- **Directions**: Go over the data and keep only the lines that include "label".

┄┄┄┄┄┄┄┄┄┄

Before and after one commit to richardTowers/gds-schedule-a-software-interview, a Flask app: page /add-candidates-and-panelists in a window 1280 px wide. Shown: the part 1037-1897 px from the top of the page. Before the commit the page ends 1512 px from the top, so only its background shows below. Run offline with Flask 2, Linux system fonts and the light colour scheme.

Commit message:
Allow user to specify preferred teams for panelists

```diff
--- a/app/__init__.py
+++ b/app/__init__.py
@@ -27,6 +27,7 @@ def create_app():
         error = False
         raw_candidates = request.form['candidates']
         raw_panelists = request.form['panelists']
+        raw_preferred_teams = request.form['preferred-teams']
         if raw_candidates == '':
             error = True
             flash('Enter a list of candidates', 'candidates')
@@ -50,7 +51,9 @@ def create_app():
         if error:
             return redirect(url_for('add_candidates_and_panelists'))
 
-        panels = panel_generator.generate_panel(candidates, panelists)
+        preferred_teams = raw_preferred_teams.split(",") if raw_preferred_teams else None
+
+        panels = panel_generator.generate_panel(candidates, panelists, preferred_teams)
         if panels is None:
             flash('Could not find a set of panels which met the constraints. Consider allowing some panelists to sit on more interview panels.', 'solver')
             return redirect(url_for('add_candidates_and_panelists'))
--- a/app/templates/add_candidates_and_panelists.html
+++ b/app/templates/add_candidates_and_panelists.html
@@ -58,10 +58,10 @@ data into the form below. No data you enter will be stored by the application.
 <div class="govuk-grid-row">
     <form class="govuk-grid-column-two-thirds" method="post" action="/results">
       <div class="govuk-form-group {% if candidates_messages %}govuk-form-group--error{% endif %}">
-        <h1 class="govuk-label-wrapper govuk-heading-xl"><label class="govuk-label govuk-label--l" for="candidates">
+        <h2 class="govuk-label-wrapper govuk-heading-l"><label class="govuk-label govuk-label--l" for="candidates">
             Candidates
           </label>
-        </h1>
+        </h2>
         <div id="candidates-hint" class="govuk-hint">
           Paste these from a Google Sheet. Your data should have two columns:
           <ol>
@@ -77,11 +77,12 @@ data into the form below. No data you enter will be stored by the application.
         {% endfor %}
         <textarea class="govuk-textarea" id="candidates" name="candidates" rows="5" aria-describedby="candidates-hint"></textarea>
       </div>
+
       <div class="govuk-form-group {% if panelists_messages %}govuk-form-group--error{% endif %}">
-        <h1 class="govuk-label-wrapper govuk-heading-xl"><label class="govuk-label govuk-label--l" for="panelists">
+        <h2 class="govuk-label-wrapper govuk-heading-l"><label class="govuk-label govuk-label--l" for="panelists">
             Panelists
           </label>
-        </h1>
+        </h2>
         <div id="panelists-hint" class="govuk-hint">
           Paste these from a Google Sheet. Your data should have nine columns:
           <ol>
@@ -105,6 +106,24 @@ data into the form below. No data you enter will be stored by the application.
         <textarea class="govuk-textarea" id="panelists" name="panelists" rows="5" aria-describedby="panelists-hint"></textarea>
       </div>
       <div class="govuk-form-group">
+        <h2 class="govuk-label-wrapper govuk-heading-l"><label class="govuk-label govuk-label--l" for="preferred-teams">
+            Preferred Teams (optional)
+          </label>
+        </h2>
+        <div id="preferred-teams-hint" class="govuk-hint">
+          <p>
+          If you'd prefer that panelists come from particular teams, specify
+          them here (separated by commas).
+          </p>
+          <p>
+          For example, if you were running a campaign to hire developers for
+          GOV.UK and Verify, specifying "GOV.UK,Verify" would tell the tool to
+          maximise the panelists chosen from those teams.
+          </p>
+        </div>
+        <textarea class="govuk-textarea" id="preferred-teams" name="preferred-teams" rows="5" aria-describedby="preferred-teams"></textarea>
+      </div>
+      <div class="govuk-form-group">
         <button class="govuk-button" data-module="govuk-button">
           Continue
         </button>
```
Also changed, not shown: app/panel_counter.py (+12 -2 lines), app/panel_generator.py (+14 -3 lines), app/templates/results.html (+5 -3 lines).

┄┄┄┄┄┄┄┄┄┄

- **Solution**:
-        <h1 class="govuk-label-wrapper govuk-heading-xl"><label class="govuk-label govuk-label--l" for="candidates">
+        <h2 class="govuk-label-wrapper govuk-heading-l"><label class="govuk-label govuk-label--l" for="candidates">
           </label>
-        <h1 class="govuk-label-wrapper govuk-heading-xl"><label class="govuk-label govuk-label--l" for="panelists">
+        <h2 class="govuk-label-wrapper govuk-heading-l"><label class="govuk-label govuk-label--l" for="panelists">
           </label>
+        <h2 class="govuk-label-wrapper govuk-heading-l"><label class="govuk-label govuk-label--l" for="preferred-teams">
+          </label>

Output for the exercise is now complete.